Pull out every line of the listing below where "form" appears.

*** Opening Records to process ***

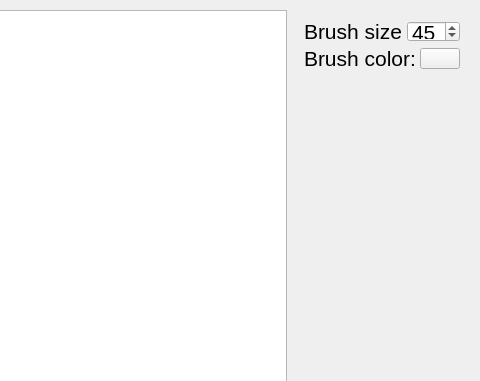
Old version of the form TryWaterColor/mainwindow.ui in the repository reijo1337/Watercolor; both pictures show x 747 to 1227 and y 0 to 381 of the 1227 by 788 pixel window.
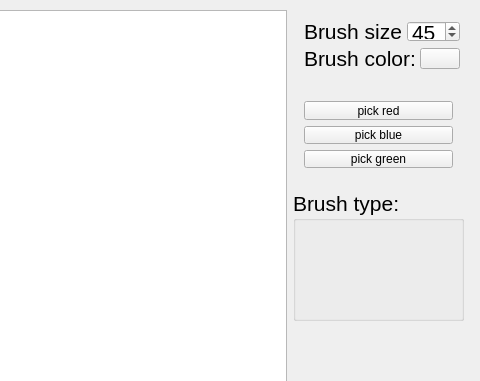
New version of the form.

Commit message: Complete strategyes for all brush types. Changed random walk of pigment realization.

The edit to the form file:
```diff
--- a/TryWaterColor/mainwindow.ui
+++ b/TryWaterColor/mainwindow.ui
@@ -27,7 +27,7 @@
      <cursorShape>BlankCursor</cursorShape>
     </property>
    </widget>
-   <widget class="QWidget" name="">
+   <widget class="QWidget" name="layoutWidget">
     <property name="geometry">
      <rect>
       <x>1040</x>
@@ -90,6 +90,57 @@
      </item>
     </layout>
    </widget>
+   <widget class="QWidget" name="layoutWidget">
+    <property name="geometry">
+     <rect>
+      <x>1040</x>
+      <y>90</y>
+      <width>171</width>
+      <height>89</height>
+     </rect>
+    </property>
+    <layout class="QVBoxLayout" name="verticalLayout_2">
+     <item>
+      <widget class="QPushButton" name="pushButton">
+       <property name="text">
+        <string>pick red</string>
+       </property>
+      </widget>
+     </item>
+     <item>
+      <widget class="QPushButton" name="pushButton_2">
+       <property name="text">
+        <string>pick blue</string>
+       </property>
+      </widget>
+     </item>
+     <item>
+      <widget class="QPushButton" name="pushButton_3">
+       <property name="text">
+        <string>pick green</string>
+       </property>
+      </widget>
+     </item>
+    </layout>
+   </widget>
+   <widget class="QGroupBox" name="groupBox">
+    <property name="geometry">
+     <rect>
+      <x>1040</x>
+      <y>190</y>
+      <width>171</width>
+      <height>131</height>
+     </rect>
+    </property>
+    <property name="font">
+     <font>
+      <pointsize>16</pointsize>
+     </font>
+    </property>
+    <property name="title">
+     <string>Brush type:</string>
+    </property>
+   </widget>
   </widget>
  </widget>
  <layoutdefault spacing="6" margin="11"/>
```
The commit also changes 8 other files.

*** Closing Records to process ***

> **Final answer**:
Old version of the form TryWaterColor/mainwindow.ui in the repository reijo1337/Watercolor; both pictures show x 747 to 1227 and y 0 to 381 of the 1227 by 788 pixel window.
New version of the form.
The edit to the form file:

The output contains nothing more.